Yesterday Mr. Sanchez brought you the news that Clemson wide receiver Sammy Watkins is brimming with confidence ahead of the Lake Hartwell Tigers' August 31st date with the Bulldogs in scenic Auburn-By-The Lake, SC. Does Sammy Watkins know what he's talking about? I'm not sure.
But I do know this. Generally speaking if you want good, solid analysis of the Clemson Tigers from analysts who don't believe that theirs is the only team that's improved since 2012 I suggest you check in at Shakin' The Southland, where Dr. B. and the boys cover X's and O's, recruiting, and rock breaking better than anybody else in orange. Today is no exception, as StS takes a look at Clemson's 2013 recruiting class in comparison to top SEC football programs, including Georgia's.
One big takeaway from the analysis is that Clemson's 2013 class is comparable in recruiting cred to those of the SEC's best. That shouldn't be surprising. I guarantee that if you look down the rosters you'll find that Mark Richt and That Boy Swinney have recruited a lot of the same guys over the years. Clemson has also done a good job of taking advantage of Tennessee's half-decade long gridiron somnolence to grab SEC-caliber players who used to go to Knoxville, and has done an excellent job of snagging top players out of Florida. Again I say, if the SEC's goal were to put together a confederation of teams with similar historic, academic and student cultures which play to win on the field of competition, Clemson would be in. Some Clemson fans don't like that, and some South Carolina fans really don't. But to the extent that "SEC" is an adjective of cultural significance, Clemson is pretty SEC.
Another big takeaway is the point that, from a purely statistical perspective, Georgia's 33 man 2013 class is rather impressive. With such a high number of early enrollees uniformly rated highly by the recruiting services, the odds are good that this class will form the backbone of UGA teams in 2014, 2015 and 2016, to say nothing of the immediate contributions expected from freshmen like Tray Matthews, Reggie Carter, and Shaq Wiggins. Not every one of those guys will contribute. Some will never even see the field. But if even 60% become multiyear starters, we could have the building blocks for an amazing run. As FigureFour points out, that class was the result of some savvy management by Mark Richt which involved no gray shirting or Saban-style medical diagnoses, and a trip to the SEC Championship Game that made a big impression.

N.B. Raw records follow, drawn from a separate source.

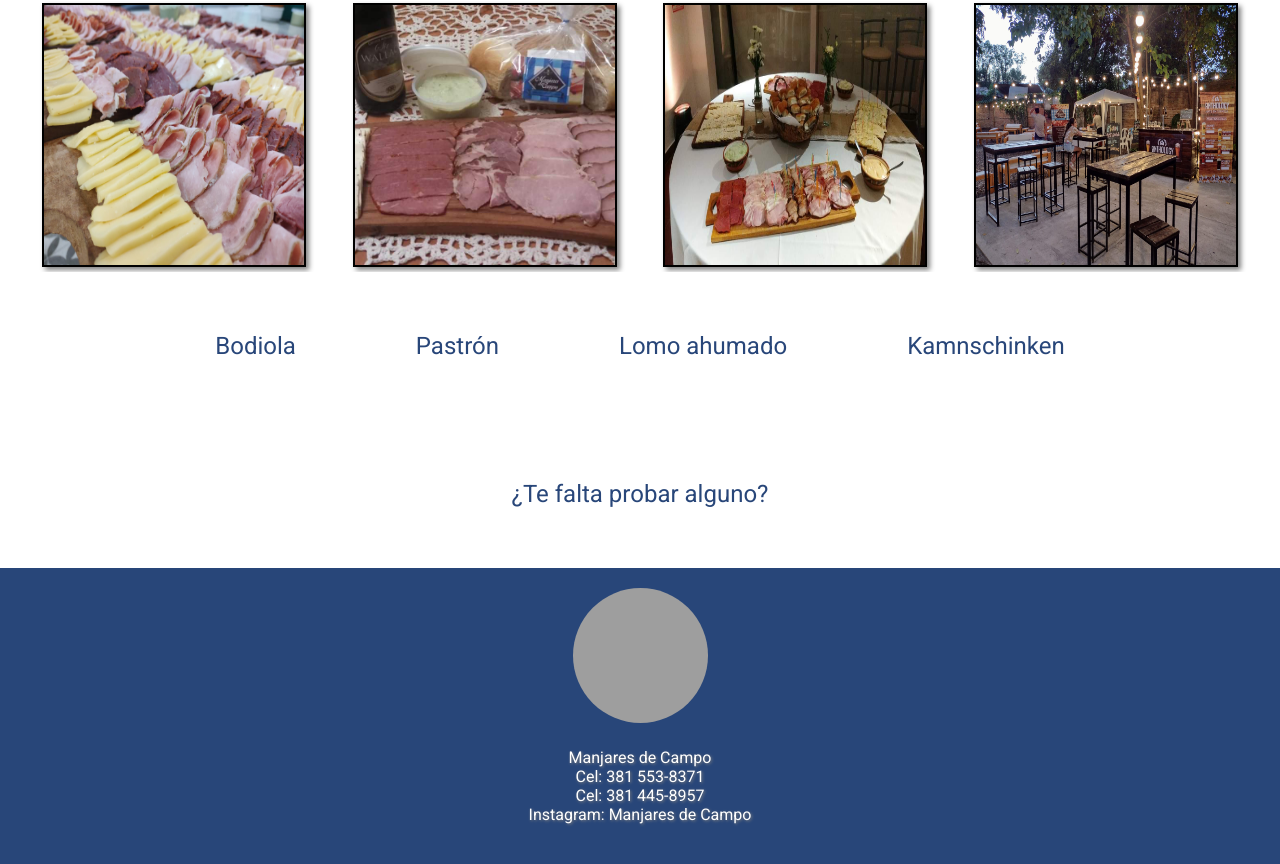
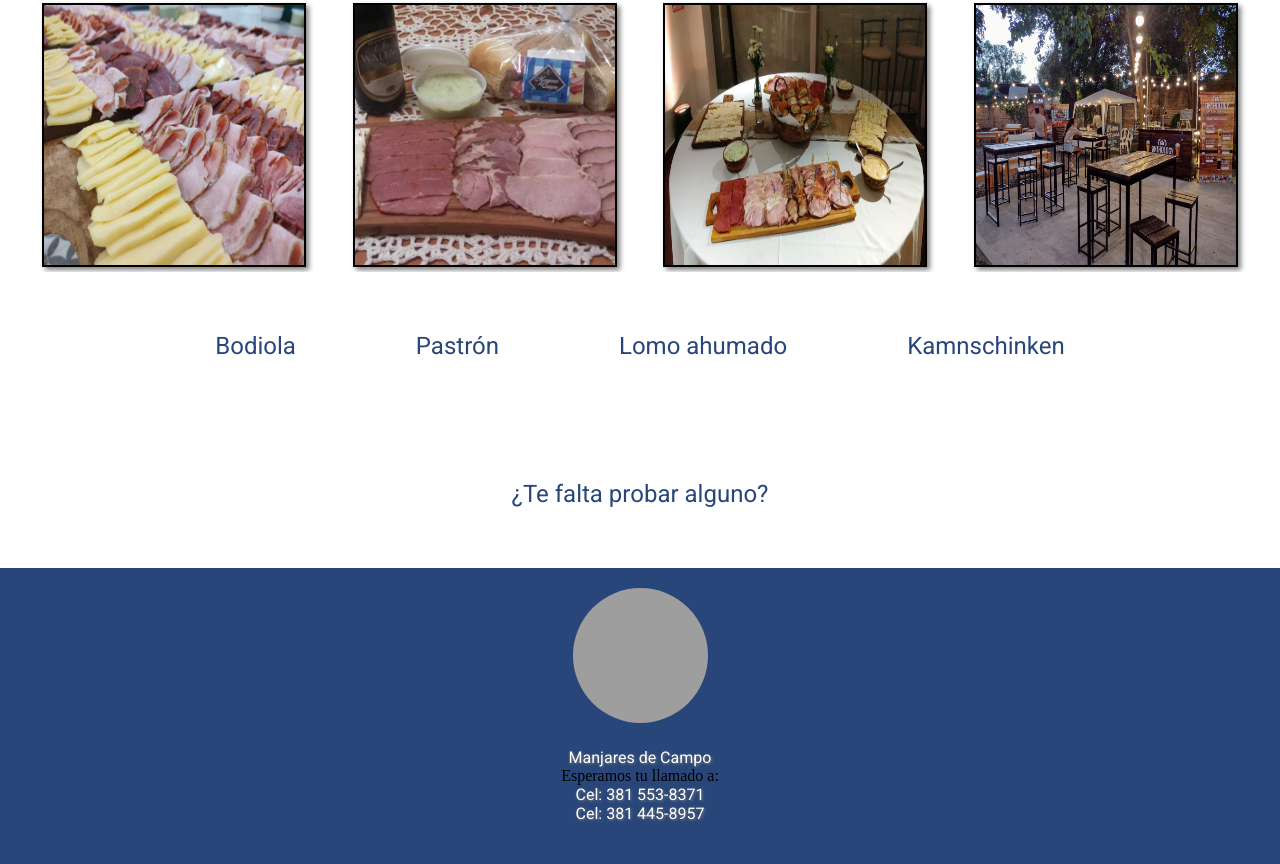
Before and after one commit to luisgiudice/manjares-de-campo, a plain HTML site: page pages/productos.html in a window 1280 px wide. Shown: the part 844-1708 px from the top of the page. Drawn offline with Linux system fonts and the light colour scheme; grey boxes are pictures that could not be loaded.

Commit message:
footer con llamado

```diff
--- a/pages/productos.html
+++ b/pages/productos.html
@@ -70,11 +70,12 @@
             </div>
             <div>
                 <h5>Manjares de Campo</h5>
+                <p>Esperamos tu llamado a:</p>
                 <h5>Cel: 381 553-8371</h5>
                 <h5>Cel: 381 445-8957</h5>
-                <h5>Instagram: Manjares de Campo</h5>
             </div>
         </section>
     </footer>
 
+
 </html>
```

See, it's good when your rivals recognize your talents. Somebody tell Sammy Watkins. Until later . . .